- Web page revision data -
--------

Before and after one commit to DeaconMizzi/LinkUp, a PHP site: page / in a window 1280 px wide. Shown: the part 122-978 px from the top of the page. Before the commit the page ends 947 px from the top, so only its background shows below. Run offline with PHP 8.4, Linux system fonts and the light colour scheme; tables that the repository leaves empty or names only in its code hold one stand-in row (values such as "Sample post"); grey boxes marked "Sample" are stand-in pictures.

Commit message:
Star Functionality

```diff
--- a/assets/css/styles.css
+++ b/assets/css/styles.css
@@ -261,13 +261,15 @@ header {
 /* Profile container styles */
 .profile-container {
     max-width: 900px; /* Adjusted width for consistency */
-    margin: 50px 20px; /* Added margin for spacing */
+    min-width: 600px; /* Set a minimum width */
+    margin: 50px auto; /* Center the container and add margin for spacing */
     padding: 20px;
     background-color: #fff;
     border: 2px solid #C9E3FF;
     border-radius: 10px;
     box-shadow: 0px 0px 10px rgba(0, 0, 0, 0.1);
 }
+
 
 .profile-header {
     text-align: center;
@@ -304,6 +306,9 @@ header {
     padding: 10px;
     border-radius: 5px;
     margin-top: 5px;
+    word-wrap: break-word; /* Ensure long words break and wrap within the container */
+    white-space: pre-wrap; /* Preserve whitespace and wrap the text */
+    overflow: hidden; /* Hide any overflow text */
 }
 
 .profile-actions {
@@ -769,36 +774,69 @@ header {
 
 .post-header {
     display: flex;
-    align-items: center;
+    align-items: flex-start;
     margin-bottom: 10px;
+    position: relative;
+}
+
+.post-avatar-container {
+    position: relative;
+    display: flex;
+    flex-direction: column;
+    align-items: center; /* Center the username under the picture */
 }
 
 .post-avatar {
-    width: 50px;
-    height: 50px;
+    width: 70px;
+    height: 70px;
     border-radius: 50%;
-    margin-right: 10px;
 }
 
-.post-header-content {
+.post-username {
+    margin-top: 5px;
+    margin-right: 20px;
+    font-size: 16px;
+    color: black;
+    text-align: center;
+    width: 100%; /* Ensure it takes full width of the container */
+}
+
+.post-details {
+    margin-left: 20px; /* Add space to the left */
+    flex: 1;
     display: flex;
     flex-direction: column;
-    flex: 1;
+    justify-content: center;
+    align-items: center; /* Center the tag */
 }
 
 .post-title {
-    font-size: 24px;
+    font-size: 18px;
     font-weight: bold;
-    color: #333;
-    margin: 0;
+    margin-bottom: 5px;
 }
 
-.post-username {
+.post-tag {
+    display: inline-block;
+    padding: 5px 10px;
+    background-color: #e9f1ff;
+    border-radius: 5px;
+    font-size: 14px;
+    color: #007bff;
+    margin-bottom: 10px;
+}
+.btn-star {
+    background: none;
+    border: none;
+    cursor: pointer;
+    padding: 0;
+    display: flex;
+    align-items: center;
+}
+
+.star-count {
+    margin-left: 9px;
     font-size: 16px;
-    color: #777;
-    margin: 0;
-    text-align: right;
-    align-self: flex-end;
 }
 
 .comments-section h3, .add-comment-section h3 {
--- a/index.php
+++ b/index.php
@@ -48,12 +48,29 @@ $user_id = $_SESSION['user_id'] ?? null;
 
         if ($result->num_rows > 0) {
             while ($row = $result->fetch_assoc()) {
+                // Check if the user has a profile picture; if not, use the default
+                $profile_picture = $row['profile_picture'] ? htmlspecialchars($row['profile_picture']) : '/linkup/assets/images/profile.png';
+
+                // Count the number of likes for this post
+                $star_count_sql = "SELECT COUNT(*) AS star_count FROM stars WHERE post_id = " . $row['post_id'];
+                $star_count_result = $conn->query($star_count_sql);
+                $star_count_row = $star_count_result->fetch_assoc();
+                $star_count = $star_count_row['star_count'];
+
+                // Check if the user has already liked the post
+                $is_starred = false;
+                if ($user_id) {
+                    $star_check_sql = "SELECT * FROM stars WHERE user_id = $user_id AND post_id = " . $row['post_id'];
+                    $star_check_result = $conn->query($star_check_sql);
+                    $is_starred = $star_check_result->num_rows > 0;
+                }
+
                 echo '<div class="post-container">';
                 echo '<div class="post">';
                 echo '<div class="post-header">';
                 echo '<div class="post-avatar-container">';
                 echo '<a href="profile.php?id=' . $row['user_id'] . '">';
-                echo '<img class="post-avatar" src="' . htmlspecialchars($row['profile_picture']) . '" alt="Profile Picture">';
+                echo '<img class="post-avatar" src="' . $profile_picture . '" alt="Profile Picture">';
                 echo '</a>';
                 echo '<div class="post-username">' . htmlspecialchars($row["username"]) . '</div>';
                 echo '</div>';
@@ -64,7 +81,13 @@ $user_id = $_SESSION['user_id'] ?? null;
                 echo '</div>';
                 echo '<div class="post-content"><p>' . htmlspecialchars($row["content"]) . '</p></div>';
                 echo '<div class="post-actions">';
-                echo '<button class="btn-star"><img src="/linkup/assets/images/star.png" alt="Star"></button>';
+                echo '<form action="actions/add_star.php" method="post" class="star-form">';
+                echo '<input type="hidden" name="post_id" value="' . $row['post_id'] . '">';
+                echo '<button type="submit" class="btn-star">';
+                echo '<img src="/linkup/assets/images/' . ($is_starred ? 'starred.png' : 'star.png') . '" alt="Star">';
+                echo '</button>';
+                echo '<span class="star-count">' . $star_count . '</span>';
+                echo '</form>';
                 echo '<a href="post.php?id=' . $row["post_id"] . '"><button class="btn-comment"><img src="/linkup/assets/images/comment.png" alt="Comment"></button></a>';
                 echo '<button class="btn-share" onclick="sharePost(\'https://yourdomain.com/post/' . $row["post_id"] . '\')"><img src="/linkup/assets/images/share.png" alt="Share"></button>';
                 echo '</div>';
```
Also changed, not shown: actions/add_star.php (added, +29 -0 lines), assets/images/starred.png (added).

--------

- WORK REQUIRED -
Would you please copy every line in the data that contains the word "width"?

- TASK RESULT -
     max-width: 900px; /* Adjusted width for consistency */
+    min-width: 600px; /* Set a minimum width */
-    width: 50px;
+    width: 70px;
+    width: 100%; /* Ensure it takes full width of the container */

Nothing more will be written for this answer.